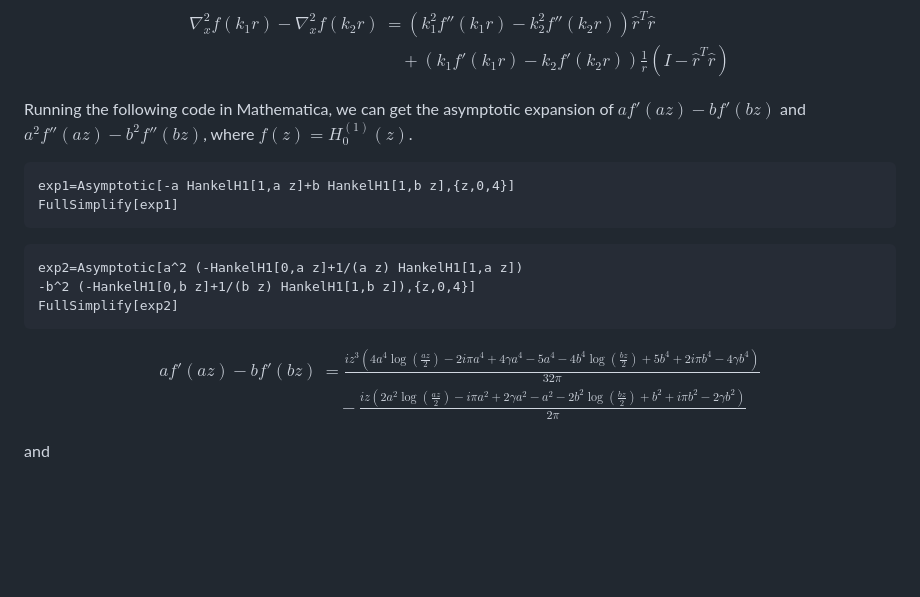
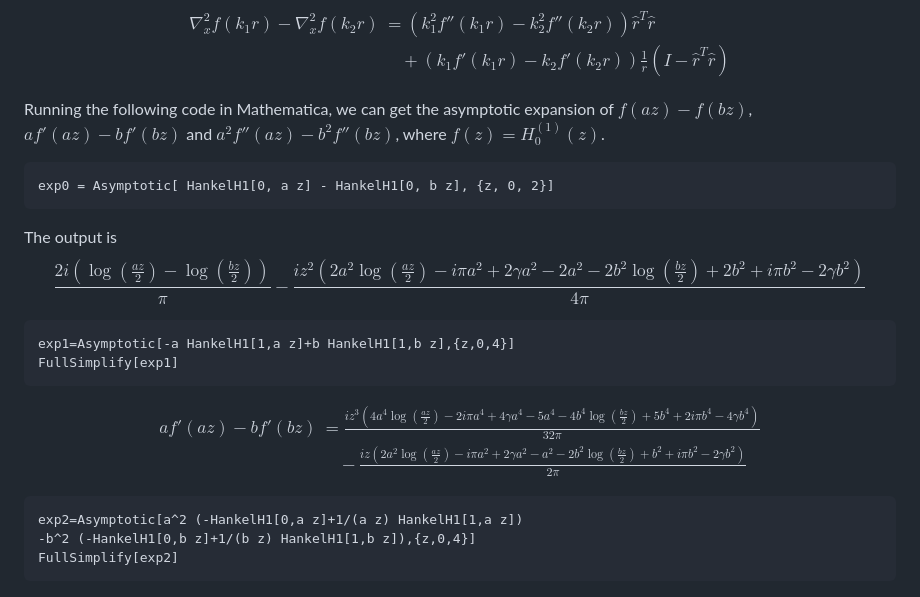
Before and after one commit to pansuestc/pansuestc.github.io, a Markdown page: notes/Asymptioc-behaviour-of-kernel.md, the part around the change. Rendered like a GitHub page; blank space fills up the shorter version.

Commit message:
refine asymptotic expansion examples in kernel notes for clarity and completeness

````diff
--- a/notes/Asymptioc-behaviour-of-kernel.md
+++ b/notes/Asymptioc-behaviour-of-kernel.md
@@ -30,17 +30,18 @@ $$
 \end{aligned}
 $$
 
-Running the following code in Mathematica, we can get the asymptotic expansion of $af'(az)-bf'(bz)$ and $a^2f''(az)-b^2f''(bz)$, where $f(z)=H_0^{(1)}(z)$.
+Running the following code in Mathematica, we can get the asymptotic expansion of $f(az)-f(bz)$, $af'(az)-bf'(bz)$ and $a^2f''(az)-b^2f''(bz)$, where $f(z)=H_0^{(1)}(z)$.
+```mathematica
+exp0 = Asymptotic[ HankelH1[0, a z] - HankelH1[0, b z], {z, 0, 2}]
+```
+The output is
+$$
+\frac{2 i \left(\log \left(\frac{a z}{2}\right)-\log \left(\frac{b z}{2}\right)\right)}{\pi }-\frac{i z^2 \left(2 a^2 \log \left(\frac{a z}{2}\right)-i \pi  a^2+2 \gamma  a^2-2 a^2-2 b^2 \log \left(\frac{b z}{2}\right)+2 b^2+i \pi  b^2-2 \gamma  b^2\right)}{4 \pi }
+$$
 
 ```mathematica
 exp1=Asymptotic[-a HankelH1[1,a z]+b HankelH1[1,b z],{z,0,4}]
 FullSimplify[exp1]
-```
-
-```mathematica
-exp2=Asymptotic[a^2 (-HankelH1[0,a z]+1/(a z) HankelH1[1,a z])
--b^2 (-HankelH1[0,b z]+1/(b z) HankelH1[1,b z]),{z,0,4}]
-FullSimplify[exp2]
 ```
 
 $$
@@ -50,7 +51,11 @@ af'(az)-bf'(bz) &= \frac{i z^3 \left(4 a^4 \log \left(\frac{a z}{2}\right)-2 i \
 \end{aligned}
 $$
 
-and
+```mathematica
+exp2=Asymptotic[a^2 (-HankelH1[0,a z]+1/(a z) HankelH1[1,a z])
+-b^2 (-HankelH1[0,b z]+1/(b z) HankelH1[1,b z]),{z,0,4}]
+FullSimplify[exp2]
+```
 
 $$
 \begin{aligned}
````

WHAT THIS TASK INVOLVES :: Return only the number of lines in the data that hold the string "expansion".

RESPONSE TO THIS EXERCISE :: 3